[Stored data — start]
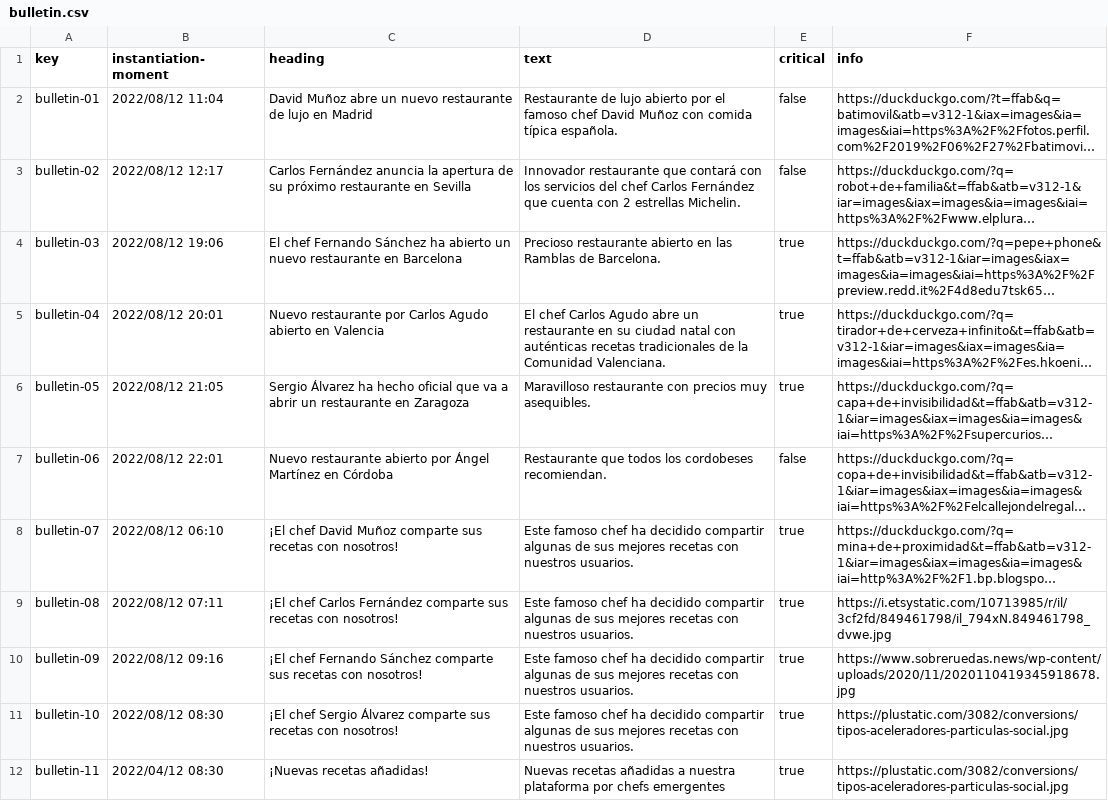
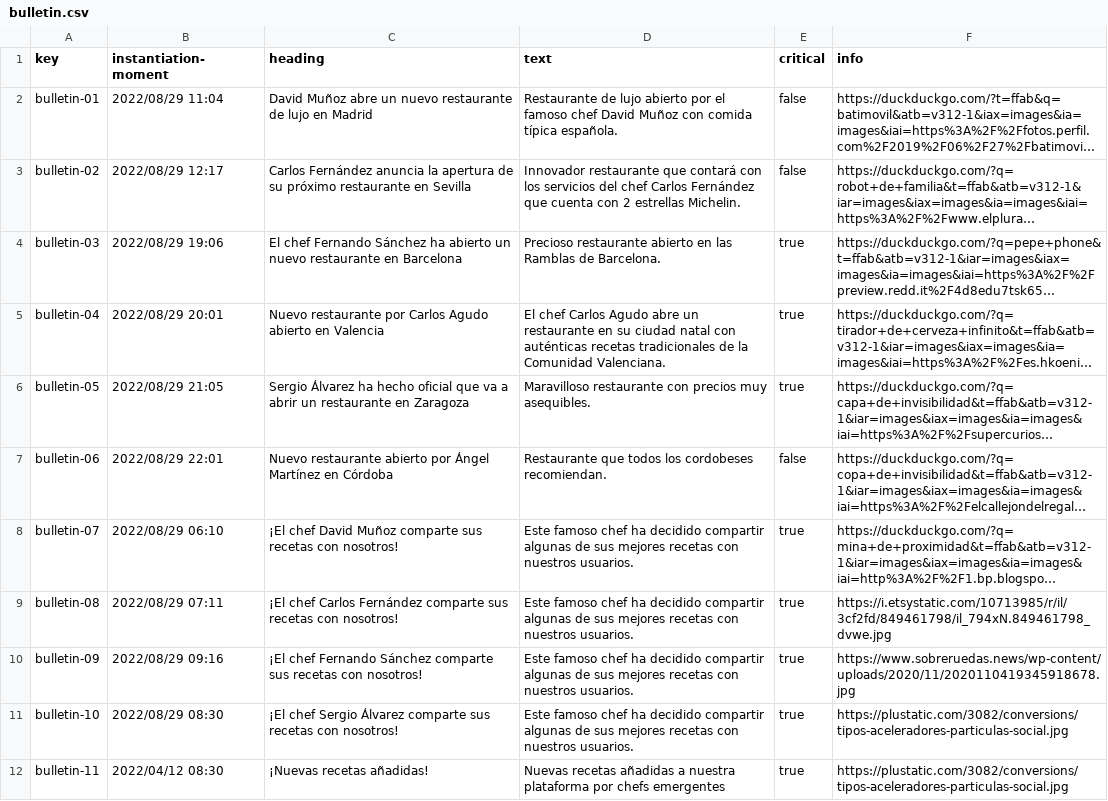
Before and after one commit to antsolismir/Acme-Recipes-Individual, a CSV file: src/main/webapp/WEB-INF/resources/sample-data/bulletin.csv, drawn as a sheet; long unchanged cells end in …; the diff names each change by its address in the sheet, - before the commit and + after, or states it on an @@ line.

Commit message:
Bulletin and peep updated data
Para que no fallen los test a la hora de corregir por tema de fechas

```diff
--- a/src/main/webapp/WEB-INF/resources/sample-data/bulletin.csv
+++ b/src/main/webapp/WEB-INF/resources/sample-data/bulletin.csv
-B2 (instantiation-moment): 2022/08/12 11:04
+B2 (instantiation-moment): 2022/08/29 11:04
-B3 (instantiation-moment): 2022/08/12 12:17
+B3 (instantiation-moment): 2022/08/29 12:17
-B4 (instantiation-moment): 2022/08/12 19:06
+B4 (instantiation-moment): 2022/08/29 19:06
-B5 (instantiation-moment): 2022/08/12 20:01
+B5 (instantiation-moment): 2022/08/29 20:01
-B6 (instantiation-moment): 2022/08/12 21:05
+B6 (instantiation-moment): 2022/08/29 21:05
-B7 (instantiation-moment): 2022/08/12 22:01
+B7 (instantiation-moment): 2022/08/29 22:01
-B8 (instantiation-moment): 2022/08/12 06:10
+B8 (instantiation-moment): 2022/08/29 06:10
-B9 (instantiation-moment): 2022/08/12 07:11
+B9 (instantiation-moment): 2022/08/29 07:11
-B10 (instantiation-moment): 2022/08/12 09:16
+B10 (instantiation-moment): 2022/08/29 09:16
-B11 (instantiation-moment): 2022/08/12 08:30
+B11 (instantiation-moment): 2022/08/29 08:30
```
Also changed, not shown: src/main/webapp/WEB-INF/resources/sample-data/peep.csv, 2 other files.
[Stored data — finish]
# [Exercise aim]
Show the lines of the data that hold the word "main".

# [Solution for this task]
Before and after one commit to antsolismir/Acme-Recipes-Individual, a CSV file: src/main/webapp/WEB-INF/resources/sample-data/bulletin.csv, drawn as a sheet; long unchanged cells end in …; the diff names each change by its address in the sheet, - before the commit and + after, or states it on an @@ line.
--- a/src/main/webapp/WEB-INF/resources/sample-data/bulletin.csv
+++ b/src/main/webapp/WEB-INF/resources/sample-data/bulletin.csv
Also changed, not shown: src/main/webapp/WEB-INF/resources/sample-data/peep.csv, 2 other files.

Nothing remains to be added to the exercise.